Problem details
Type out the complete listing below word for word, without its pictures.

Records for the exercise
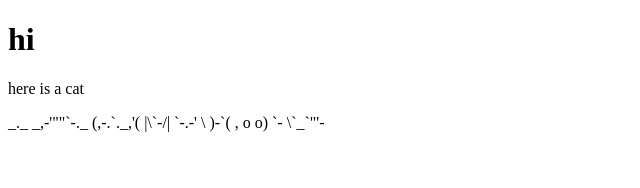
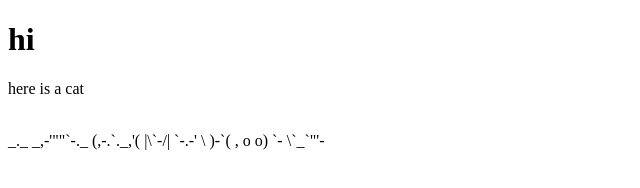
Before and after one commit to Mallusai/mallusai.github.io, a plain HTML site: page index.html in a window 1280 px wide. Shown: the whole page, without its empty margins (0-640 px from the left). Drawn offline with Linux system fonts and the light colour scheme.

Commit message:
Update index.html

```diff
--- a/index.html
+++ b/index.html
@@ -5,11 +5,11 @@
 
 <h1>hi</h1>
  <p>here is a cat</p>
- <p>
+ <br>
   _._     _,-'""`-._
 (,-.`._,'(       |\`-/|
     `-.-' \ )-`( , o o)
           `-    \`_`"'-
- </p>
+ </br>
 </body>
 </html>
```
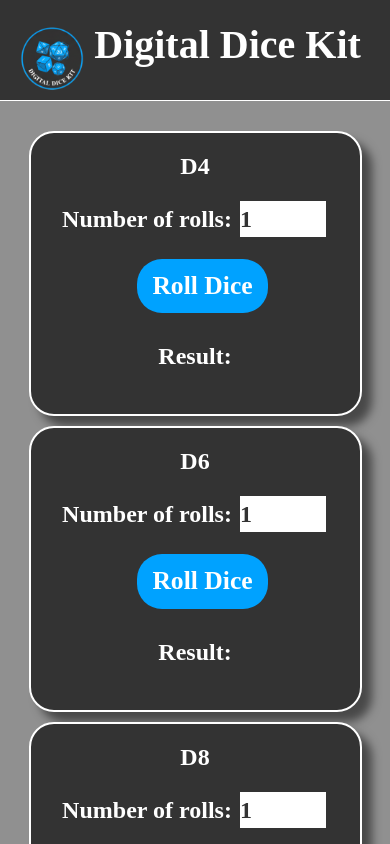
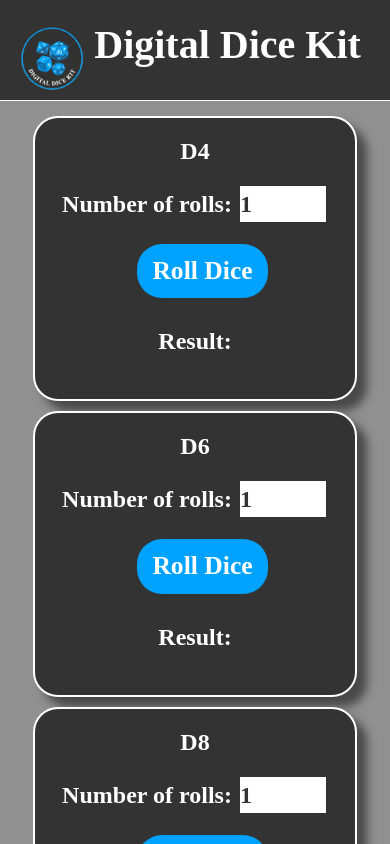
Before and after one commit to IndieMasco/Digital-Dice-Kit, a React (Vite) app in the folder client/: page / in a window 390 px wide. Shown: the top 844 px of the page. Built offline with nearby package versions, Linux system fonts and the light colour scheme; a web font is replaced by a local one.

Commit message:
mobile testing

```diff
--- a/client/src/App.css
+++ b/client/src/App.css
@@ -18,8 +18,9 @@
   justify-content: space-evenly;
   gap: 10px;
   padding: 10px;
-  margin-top: 20px;
-  margin-bottom: 20px;
+  /* margin-top: 20px;
+  margin-bottom: 20px; */
+  margin: 5px;
 }
 
 /* === Header.jsx === */
```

Response box
Before and after one commit to Mallusai/mallusai.github.io, a plain HTML site: page index.html in a window 1280 px wide. Shown: the whole page, without its empty margins (0-640 px from the left). Drawn offline with Linux system fonts and the light colour scheme.

Commit message:
Update index.html

```diff
--- a/index.html
+++ b/index.html
@@ -5,11 +5,11 @@
 
 <h1>hi</h1>
  <p>here is a cat</p>
- <p>
+ <br>
   _._     _,-'""`-._
 (,-.`._,'(       |\`-/|
     `-.-' \ )-`( , o o)
           `-    \`_`"'-
- </p>
+ </br>
 </body>
 </html>
```
Before and after one commit to IndieMasco/Digital-Dice-Kit, a React (Vite) app in the folder client/: page / in a window 390 px wide. Shown: the top 844 px of the page. Built offline with nearby package versions, Linux system fonts and the light colour scheme; a web font is replaced by a local one.

Commit message:
mobile testing

```diff
--- a/client/src/App.css
+++ b/client/src/App.css
@@ -18,8 +18,9 @@
   justify-content: space-evenly;
   gap: 10px;
   padding: 10px;
-  margin-top: 20px;
-  margin-bottom: 20px;
+  /* margin-top: 20px;
+  margin-bottom: 20px; */
+  margin: 5px;
 }
 
 /* === Header.jsx === */
```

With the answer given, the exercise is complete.